He will not let your foot be moved; he who keeps you will not slumber. 4 Behold, he who keeps Israel will neither slumber nor sleep. —Psalm 121:3-4
Imagine an ancient band of weary travelers walking for miles with no GPS, roadside rest stops, or law enforcement to arrest bandits. What would they have worried about along the way? How would they have passed the long journey?
Now imagine that as they walked, they were singing from The Pilgrimage Songbook, a title given by biblical scholar Alec Motyer to the Songs of Ascent. These 15 Psalms (120-134) were “used annually by the travelling companies as they journeyed…to Jerusalem to keep the feasts of the Lord” (Alec Motyer, Psalms by the Day, 365). Ordered in five sets of three, each triad reminded the Israelites that amidst their problems, God was mighty to save, and they were secure in Him. Psalm 121 falls into the middle category, praising God’s power to keep His people secure.
I imagine frantic mothers trying to corral their children as they walked and sang, praying to Yahweh to keep them safe along the road–it’s the sort of prayer I’ve offered countless times at the start of a demanding trip. But this Psalm’s assurance goes far beyond the desire to avoid troubles in travel and even life.
The “help” spoken of in verses one and two includes the “firm footing” of verse three–a stability that recalls God’s promise to settle His people in the land and to protect them from their enemies. We see with the help of Psalm 94 that this promise is for those who trust in the Lord, the God of Israel:
If the Lord had not been my help, my soul would soon have lived in the land of silence. 18 When I thought, “My foot slips,” your steadfast love, O Lord, held me up. (Psalm 94:17-18)
Verse three is one of those lines that too often gets taken out of context on refrigerator magnets: a hand-lettered “He will not let your foot be moved,” atop a drawing of some hiking boots. But this is not a promise that we will never turn our ankle as we traverse the uneven path of life. It’s a promise that we will ultimately not turn away from the Living God. This is not a promise that no one will ever be struck by robbers in the perilous hills, but that no one will finally be able to rob us of eternal life if we are secure in Christ. He said,

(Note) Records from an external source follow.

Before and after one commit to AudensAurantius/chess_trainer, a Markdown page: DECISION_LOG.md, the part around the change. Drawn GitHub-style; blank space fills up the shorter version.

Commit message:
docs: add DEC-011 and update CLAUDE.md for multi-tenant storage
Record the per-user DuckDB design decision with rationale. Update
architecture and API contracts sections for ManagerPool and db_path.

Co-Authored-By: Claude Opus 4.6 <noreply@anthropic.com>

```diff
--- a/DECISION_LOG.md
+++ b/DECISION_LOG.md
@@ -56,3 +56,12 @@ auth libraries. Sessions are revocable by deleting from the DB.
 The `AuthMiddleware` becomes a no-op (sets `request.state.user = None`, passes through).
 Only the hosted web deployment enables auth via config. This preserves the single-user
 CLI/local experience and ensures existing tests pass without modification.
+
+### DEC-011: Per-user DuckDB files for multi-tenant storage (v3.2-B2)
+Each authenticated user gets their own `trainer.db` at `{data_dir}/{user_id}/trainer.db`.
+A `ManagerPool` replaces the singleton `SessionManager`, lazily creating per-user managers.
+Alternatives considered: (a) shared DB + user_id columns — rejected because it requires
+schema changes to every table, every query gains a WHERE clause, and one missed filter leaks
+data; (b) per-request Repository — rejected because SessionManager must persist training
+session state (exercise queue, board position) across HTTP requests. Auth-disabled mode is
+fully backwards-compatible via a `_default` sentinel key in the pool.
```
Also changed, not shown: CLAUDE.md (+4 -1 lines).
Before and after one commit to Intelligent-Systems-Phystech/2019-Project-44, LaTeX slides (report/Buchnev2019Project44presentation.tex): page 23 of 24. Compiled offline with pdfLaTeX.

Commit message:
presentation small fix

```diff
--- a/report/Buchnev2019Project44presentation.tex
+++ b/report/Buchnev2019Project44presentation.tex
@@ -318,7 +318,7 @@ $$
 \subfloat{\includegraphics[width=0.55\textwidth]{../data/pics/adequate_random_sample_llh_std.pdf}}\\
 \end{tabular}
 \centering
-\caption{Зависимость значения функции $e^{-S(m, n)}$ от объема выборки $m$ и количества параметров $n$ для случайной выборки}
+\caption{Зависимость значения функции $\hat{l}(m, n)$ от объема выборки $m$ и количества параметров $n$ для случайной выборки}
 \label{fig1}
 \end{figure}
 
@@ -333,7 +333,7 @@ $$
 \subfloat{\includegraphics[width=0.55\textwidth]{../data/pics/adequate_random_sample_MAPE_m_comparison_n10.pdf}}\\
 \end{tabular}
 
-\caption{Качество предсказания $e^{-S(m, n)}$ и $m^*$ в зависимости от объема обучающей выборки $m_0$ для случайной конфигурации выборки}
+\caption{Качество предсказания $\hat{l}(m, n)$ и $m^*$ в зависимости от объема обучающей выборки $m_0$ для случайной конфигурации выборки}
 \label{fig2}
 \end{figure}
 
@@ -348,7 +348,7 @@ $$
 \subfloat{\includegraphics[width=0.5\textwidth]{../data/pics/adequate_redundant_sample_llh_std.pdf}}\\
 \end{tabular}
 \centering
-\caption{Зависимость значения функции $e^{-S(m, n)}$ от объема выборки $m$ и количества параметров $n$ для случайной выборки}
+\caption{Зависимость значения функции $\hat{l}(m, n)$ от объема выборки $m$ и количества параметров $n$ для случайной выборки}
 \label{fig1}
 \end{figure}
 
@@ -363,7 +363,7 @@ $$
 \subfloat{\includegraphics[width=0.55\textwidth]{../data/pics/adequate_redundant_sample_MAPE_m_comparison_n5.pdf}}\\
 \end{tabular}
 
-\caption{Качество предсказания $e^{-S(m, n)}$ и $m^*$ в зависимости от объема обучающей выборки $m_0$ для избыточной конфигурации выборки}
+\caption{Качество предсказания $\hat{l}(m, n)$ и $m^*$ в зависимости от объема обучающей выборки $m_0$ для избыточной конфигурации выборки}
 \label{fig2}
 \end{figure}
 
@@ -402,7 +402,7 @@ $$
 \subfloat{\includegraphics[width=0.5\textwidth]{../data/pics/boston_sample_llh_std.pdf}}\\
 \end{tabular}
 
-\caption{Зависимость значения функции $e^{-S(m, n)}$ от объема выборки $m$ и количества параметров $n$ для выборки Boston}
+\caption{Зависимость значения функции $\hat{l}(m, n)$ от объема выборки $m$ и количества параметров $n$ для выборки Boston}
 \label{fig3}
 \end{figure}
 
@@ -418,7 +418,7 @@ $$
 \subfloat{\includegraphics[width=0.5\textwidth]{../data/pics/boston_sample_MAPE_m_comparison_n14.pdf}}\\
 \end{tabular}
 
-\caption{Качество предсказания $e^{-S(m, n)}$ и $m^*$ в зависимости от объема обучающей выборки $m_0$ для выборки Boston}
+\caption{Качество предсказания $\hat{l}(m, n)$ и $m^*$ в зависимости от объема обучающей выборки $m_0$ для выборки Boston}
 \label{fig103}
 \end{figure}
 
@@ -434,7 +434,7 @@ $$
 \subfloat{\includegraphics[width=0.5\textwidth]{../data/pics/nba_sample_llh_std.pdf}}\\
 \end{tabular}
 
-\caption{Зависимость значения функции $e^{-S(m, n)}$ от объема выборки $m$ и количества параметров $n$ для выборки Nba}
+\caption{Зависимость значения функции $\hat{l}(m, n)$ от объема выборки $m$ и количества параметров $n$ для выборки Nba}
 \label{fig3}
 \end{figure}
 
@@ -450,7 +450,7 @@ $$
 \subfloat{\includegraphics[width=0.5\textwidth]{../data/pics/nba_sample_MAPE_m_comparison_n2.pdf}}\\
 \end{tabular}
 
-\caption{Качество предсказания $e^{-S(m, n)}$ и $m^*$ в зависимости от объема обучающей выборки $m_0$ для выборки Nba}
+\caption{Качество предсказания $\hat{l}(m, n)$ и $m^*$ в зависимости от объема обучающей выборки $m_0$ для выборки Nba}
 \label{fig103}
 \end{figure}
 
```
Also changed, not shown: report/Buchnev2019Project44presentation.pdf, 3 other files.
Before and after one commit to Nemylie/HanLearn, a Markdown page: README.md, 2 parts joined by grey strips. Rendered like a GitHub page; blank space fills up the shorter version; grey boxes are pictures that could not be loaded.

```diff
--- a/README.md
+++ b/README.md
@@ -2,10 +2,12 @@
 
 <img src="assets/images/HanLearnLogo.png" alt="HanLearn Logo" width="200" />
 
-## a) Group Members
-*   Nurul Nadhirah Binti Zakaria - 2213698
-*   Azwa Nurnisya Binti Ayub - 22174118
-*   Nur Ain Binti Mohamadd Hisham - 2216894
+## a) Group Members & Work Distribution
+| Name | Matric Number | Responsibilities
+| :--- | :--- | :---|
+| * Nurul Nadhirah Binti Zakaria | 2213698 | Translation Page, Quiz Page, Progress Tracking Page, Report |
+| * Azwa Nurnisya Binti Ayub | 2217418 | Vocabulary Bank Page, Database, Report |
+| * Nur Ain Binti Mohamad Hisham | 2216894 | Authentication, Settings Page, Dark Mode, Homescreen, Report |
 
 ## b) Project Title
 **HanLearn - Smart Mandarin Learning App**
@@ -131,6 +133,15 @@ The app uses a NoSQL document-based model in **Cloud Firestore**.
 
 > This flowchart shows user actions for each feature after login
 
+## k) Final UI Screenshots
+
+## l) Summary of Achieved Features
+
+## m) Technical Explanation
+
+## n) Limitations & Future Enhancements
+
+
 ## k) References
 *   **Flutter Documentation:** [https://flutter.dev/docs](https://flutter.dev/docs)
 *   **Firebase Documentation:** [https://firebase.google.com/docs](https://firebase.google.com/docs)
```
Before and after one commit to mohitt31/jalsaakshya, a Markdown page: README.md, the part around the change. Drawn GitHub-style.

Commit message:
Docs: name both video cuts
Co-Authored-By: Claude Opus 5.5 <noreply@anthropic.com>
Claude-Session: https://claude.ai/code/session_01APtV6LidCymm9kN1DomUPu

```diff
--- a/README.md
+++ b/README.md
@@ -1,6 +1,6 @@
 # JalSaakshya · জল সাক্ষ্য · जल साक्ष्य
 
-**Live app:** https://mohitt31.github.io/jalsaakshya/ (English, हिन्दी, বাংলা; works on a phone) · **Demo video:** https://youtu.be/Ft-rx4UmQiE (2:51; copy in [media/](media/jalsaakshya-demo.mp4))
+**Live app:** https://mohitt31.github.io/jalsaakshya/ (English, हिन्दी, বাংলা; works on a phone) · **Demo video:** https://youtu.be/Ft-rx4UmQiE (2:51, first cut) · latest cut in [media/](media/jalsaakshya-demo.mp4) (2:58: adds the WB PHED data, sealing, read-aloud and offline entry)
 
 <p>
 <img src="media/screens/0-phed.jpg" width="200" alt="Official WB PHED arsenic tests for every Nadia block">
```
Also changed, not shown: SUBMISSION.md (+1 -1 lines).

“My sheep hear my voice, and I know them, and they follow me. 28 I give them eternal life, and they will never perish, and no one will snatch them out of my hand. 29 My Father, who has given them to me, is greater than all, and no one is able to snatch them out of the Father’s hand.” (John 10:27-29)
We know from the rest of Scripture that God doesn’t promise to shield us from danger, tragedy, or even death (see Stephen, Paul, Peter, John, and everyone mentioned in Hebrews 11:35b-40, to name a few). But we are rock certain that, for those who belong to Jesus, He will keep us for His own in this life and for all eternity.
The psalmist encourages us that the maker of heaven and earth, the source of our help, never sleeps. The keeper of Israel is utterly unlike other gods, who are made by human hands and possess human weaknesses. Elijah mocked the prophets of Baal who couldn’t get a response from their god no matter what they did, even to the point of cutting themselves and drawing blood. He taunted them, saying, “Cry aloud, for he is a god. Either he is musing, or he is relieving himself, or he is on a journey, or perhaps he is asleep and must be awakened” (1 Kings 18:27b).
The keeper of Israel is all-powerful; He is void of weakness. That is why the Psalmist can declare with certainty: “He will not let your foot be moved.” God is able to secure His people from traps and snares along the road to Jerusalem. But more importantly, he is able to secure us from falling irretrievably into temptation and sin (1 Corinthians 10:13).
A wealthy man keeps his art collection secure. This is the keeping of protection. A ship’s captain keeps his vessel on course. This is the keeping of guidance. A mother keeps her children well-fed and warm. This is the keeping of nurture. A father keeps his children in the study of the Scriptures. This is the keeping of instruction. All such keeping points faintly at what’s included in the repetitions of God’s perfect keeping of His people in Psalm 121. His keeping flows from His all-knowing, all-wise, all-powerful sovereignty over our lives.
Six times this Psalm repeats the idea that God will keep His people. If you belong to Him by faith, He will preserve you, hold you, and guard you, for you are His possession. We are secure in Him, but the primary focus isn’t protection from close-at-hand harm, but deliverance from faith-ending evil. This is the keeping Jude celebrates in his doxology. May we sing with him and all the pilgrims who have gone before,
…to him who is able to keep you from stumbling and to present you blameless before the presence of his glory with great joy, to the only God, our Savior, through Jesus Christ our Lord, be glory, majesty, dominion, and authority, before all time and now and forever. Amen. (Jude 24)
What near-at-hand troubles are causing you anxiety or worry?
As you pray for relief, ask God for wisdom, endurance, and hope for the healing and restoration He has promised at the last day. Ask Him to increase your longing for His appearing.
Look for opportunities to encourage other believers with the knowledge that God never sleeps and always keeps His children